BEGIN Dataset records

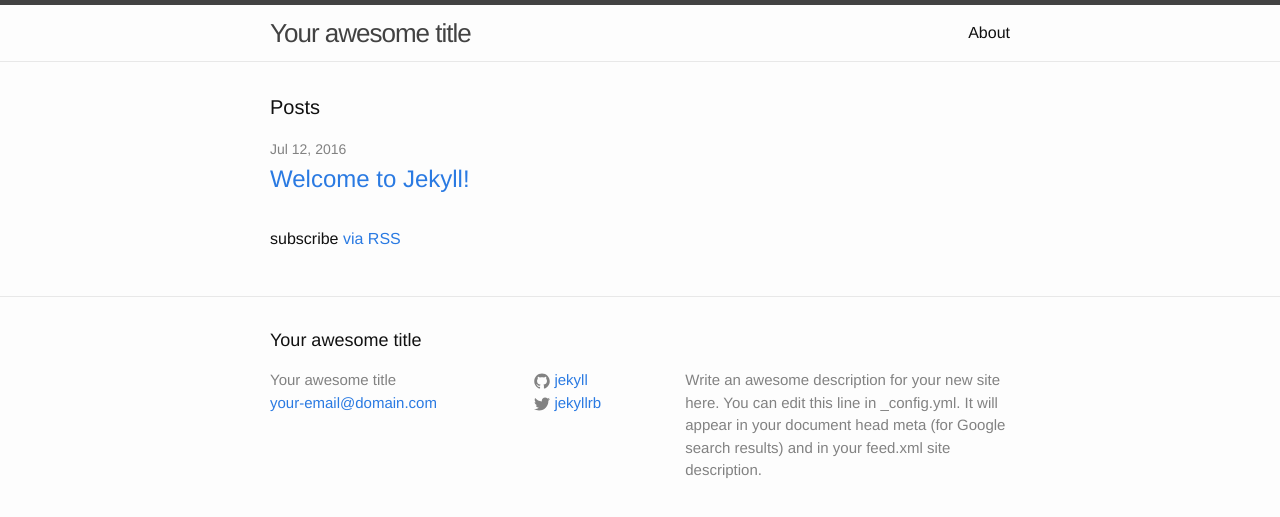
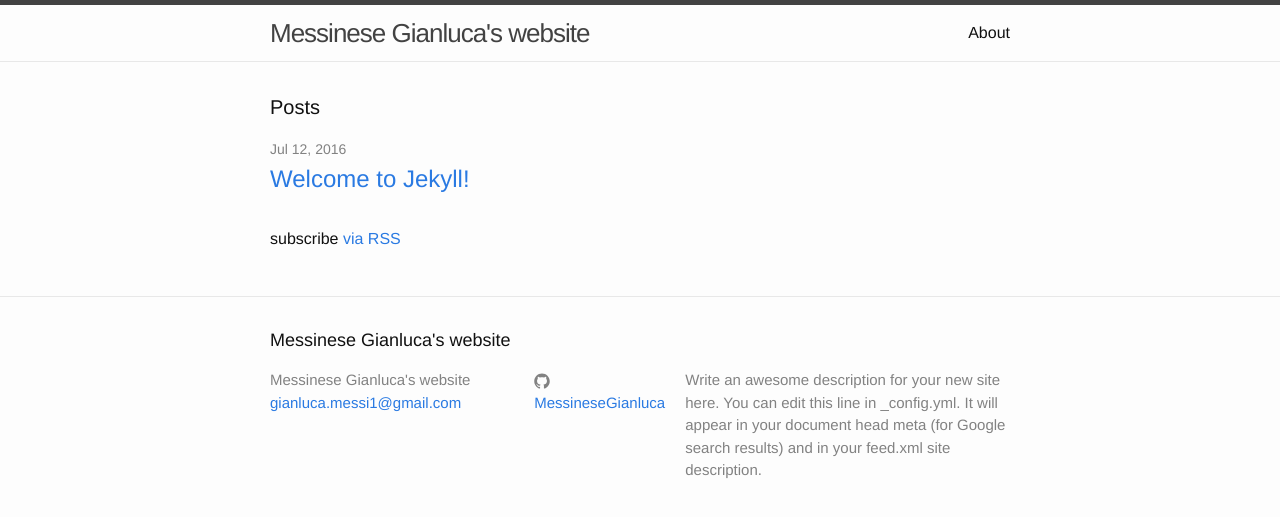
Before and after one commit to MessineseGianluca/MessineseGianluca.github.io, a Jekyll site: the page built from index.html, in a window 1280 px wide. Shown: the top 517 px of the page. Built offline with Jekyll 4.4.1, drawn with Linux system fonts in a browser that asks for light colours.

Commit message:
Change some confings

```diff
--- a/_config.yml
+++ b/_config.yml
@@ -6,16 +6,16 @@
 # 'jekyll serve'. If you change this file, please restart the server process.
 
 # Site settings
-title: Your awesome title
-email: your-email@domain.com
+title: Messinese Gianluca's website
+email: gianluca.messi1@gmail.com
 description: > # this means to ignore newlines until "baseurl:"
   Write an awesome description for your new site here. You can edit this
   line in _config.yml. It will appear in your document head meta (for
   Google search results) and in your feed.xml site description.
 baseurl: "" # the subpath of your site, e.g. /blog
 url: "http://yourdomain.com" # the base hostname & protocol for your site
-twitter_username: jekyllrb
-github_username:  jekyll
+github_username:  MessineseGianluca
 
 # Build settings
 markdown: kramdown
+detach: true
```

END Dataset records

▶ _Your instructions_:
The preceding entries are to be returned verbatim, with every picture excluded.

▶ _Result of this task_:
Before and after one commit to MessineseGianluca/MessineseGianluca.github.io, a Jekyll site: the page built from index.html, in a window 1280 px wide. Shown: the top 517 px of the page. Built offline with Jekyll 4.4.1, drawn with Linux system fonts in a browser that asks for light colours.

Commit message:
Change some confings

```diff
--- a/_config.yml
+++ b/_config.yml
@@ -6,16 +6,16 @@
 # 'jekyll serve'. If you change this file, please restart the server process.
 
 # Site settings
-title: Your awesome title
-email: your-email@domain.com
+title: Messinese Gianluca's website
+email: gianluca.messi1@gmail.com
 description: > # this means to ignore newlines until "baseurl:"
   Write an awesome description for your new site here. You can edit this
   line in _config.yml. It will appear in your document head meta (for
   Google search results) and in your feed.xml site description.
 baseurl: "" # the subpath of your site, e.g. /blog
 url: "http://yourdomain.com" # the base hostname & protocol for your site
-twitter_username: jekyllrb
-github_username:  jekyll
+github_username:  MessineseGianluca
 
 # Build settings
 markdown: kramdown
+detach: true
```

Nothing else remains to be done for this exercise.